Study of Inverted-V Auroral Precipitation Events

  1. S.-I. Akasofu and
  2. J.R. Kan
  1. R. A. Hoffman1 and
  2. C. S. Lin2

Published Online: 26 MAR 2013

DOI: 10.1029/GM025p0080

Physics of Auroral Arc Formation

Physics of Auroral Arc Formation

How to Cite

Hoffman, R. A. and Lin, C. S. (1981) Study of Inverted-V Auroral Precipitation Events, in Physics of Auroral Arc Formation (eds S.-I. Akasofu and J.R. Kan), American Geophysical Union, Washington, D. C.. doi: 10.1029/GM025p0080

Author Information

  1. 1

    Electrodynamics Branch, Goddard Space Flight Center, Greenbelt, Maryland 20771

  2. 2

    Institute for Physical Science and Technology, University of Maryland, College Park, Maryland 20742

Publication History

  1. Published Online: 26 MAR 2013
  2. Published Print: 1 JAN 1981

ISBN Information
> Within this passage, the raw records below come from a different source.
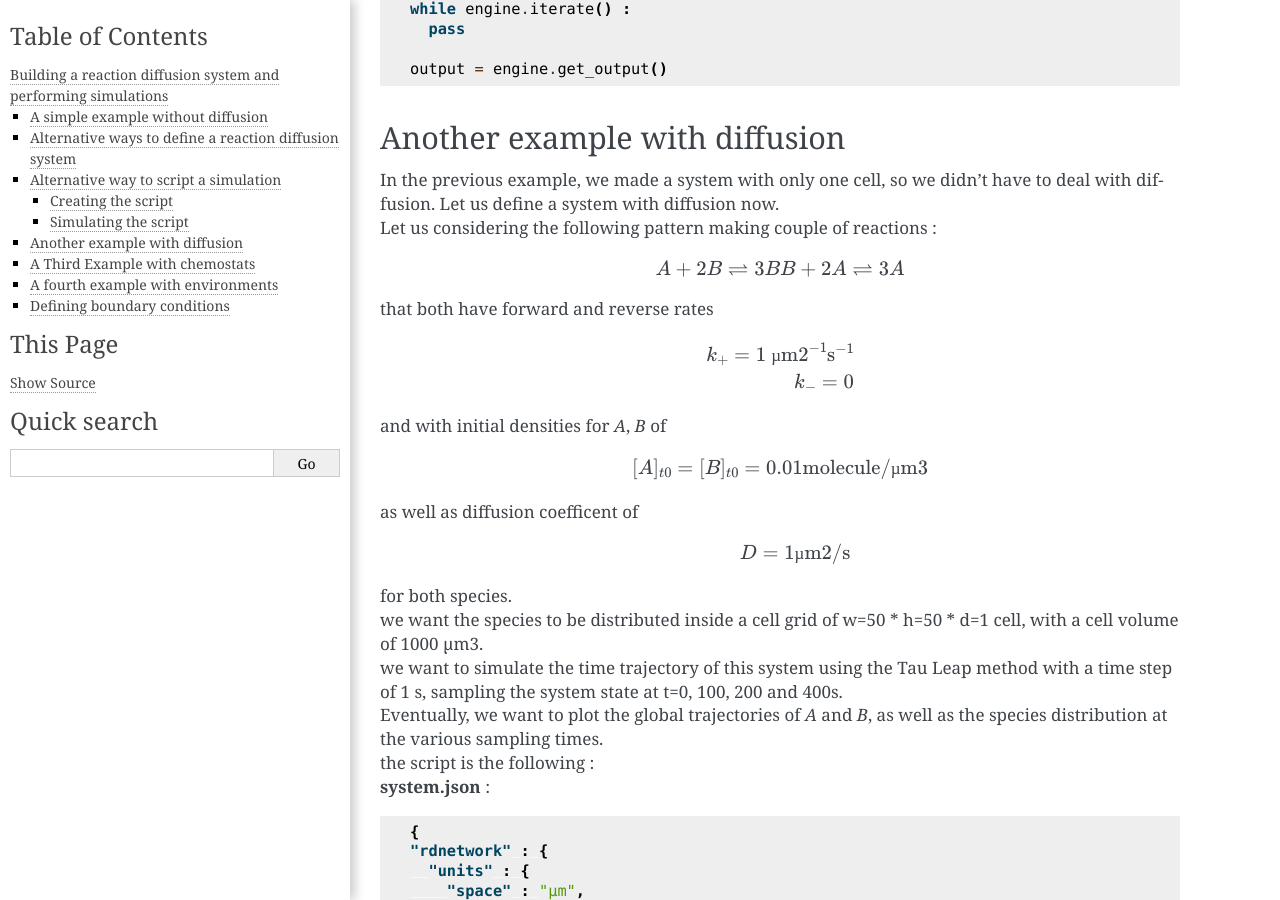
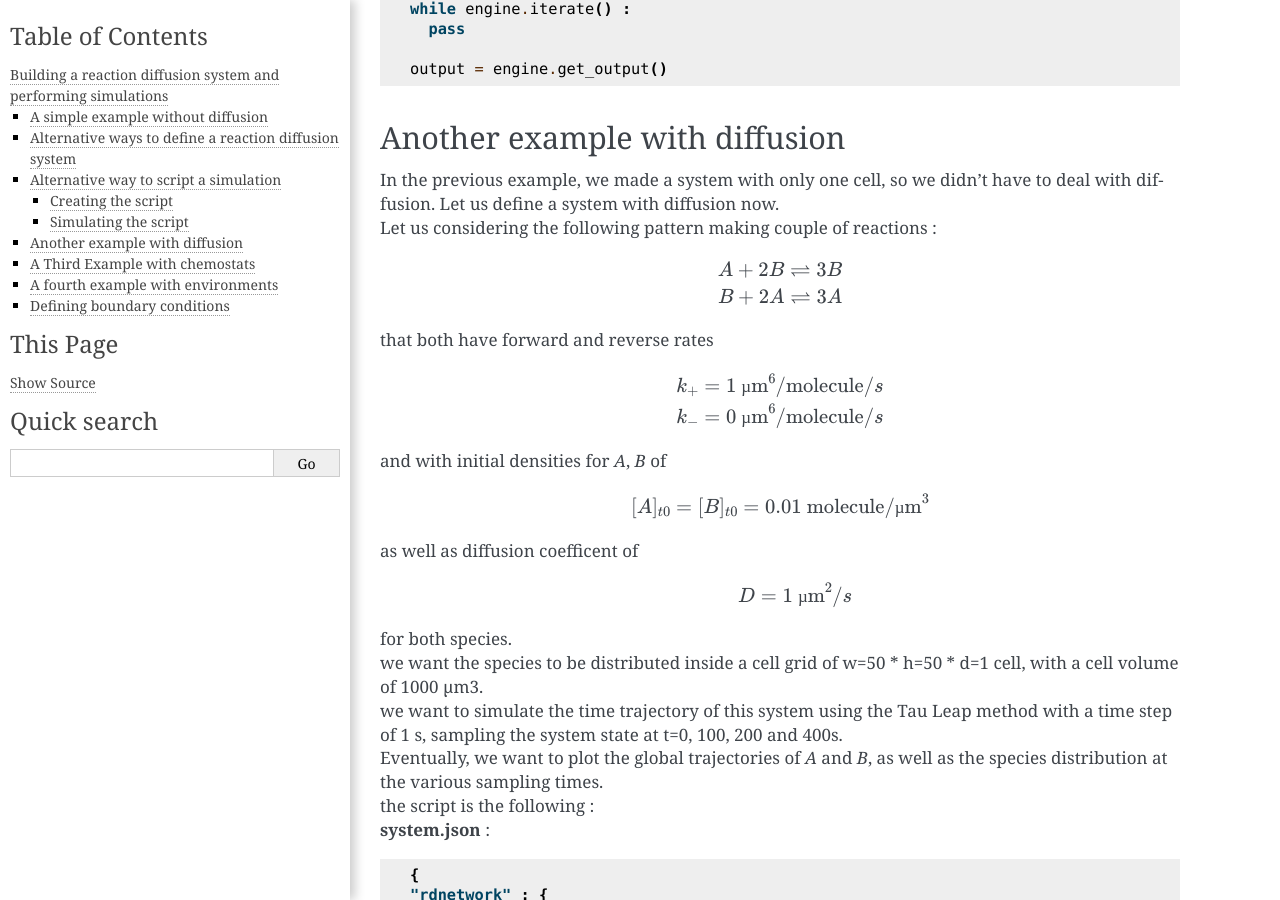
Before and after one commit to ThibaultFillion/strengths, a Sphinx documentation site: the page built from documentation/building_and_simulating_rds.rst, in a window 1280 px wide and 900 px high, scrolled down 7274 px. Built offline with Sphinx 7.4.7, drawn with Linux system fonts in a browser that asks for light colours; some of the changed text lies outside the part shown.

Commit message:
Update building_and_simulating_rds.rst

```diff
--- a/documentation/building_and_simulating_rds.rst
+++ b/documentation/building_and_simulating_rds.rst
@@ -23,7 +23,7 @@ with forward and reverse rates
 .. math::
 
   k_+ = 1 \textrm{ µM}^{-1}\textrm{s}^{-1}\\
-  k_- = 50 \textrm{s}^{-1}
+  k_- = 50 \textrm{ s}^{-1}
 
 and with initial densities for *A*, *B* and *C* of
 
@@ -385,26 +385,26 @@ Let us considering the following pattern making couple of reactions :
 
 .. math::
 
-  A + 2 B \rightleftharpoons 3 B
+  A + 2 B \rightleftharpoons 3 B\\
   B + 2 A \rightleftharpoons 3 A
 
 that both have forward and reverse rates
 
 .. math::
 
-  k_+ = 1 \textrm{ µm2}^{-1}\textrm{s}^{-1}\\
-  k_- = 0
+  k_+ = 1 \textrm{ µm}^{6}/\textrm{molecule}/s\\
+  k_- = 0 \textrm{ µm}^{6}/\textrm{molecule}/s
 
 and with initial densities for *A*, *B* of
 
 .. math::
 
-  [A]_{t0} = [B]_{t0} = 0.01 \textrm{molecule/µm3}\\
+  [A]_{t0} = [B]_{t0} = 0.01 \textrm{ molecule/µm}^3
 
 as well as diffusion coefficent of
   .. math::
 
-    D = 1 \textrm{µm2/s}\\
+    D = 1 \textrm{ µm}^2/s
 
 for both species.
 
```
Print ISBN: 9780875900506

Online ISBN: 9781118664360



  • Auroras—Addresses, essays, lectures


A detailed survey of inverted-V events was made possible with the flight on the Atmosphere Explorer-D satellite of the Low Energy Electron Experiment (LEE), which contained an array of 19 charged particle detectors covering the energy range 200 eV to 25 keV. In this review the macroscopic properties of these events will be described first, including their spatial distributions and the extents of individual events. Statistical studies of microscopic characteristics include the distributions in energy and temperature of the monoenergetic components and systematics of the anisotropics in the pitch angle distributions.

A review of new work performed involves the relation of inverted-V events in the pre-midnight hours to magnetic activity. We conclude that inverted-V events are exceedingly common, so common, in fact, that they occur essentially all the time, independent of the state of magnetic activity. We further conclude that these analyses indicate that the basic mechanism for producing the inverted-V structure is nearly time stationary during the passage of the satellite through the event, and perhaps may not change significantly in location for much more extended periods.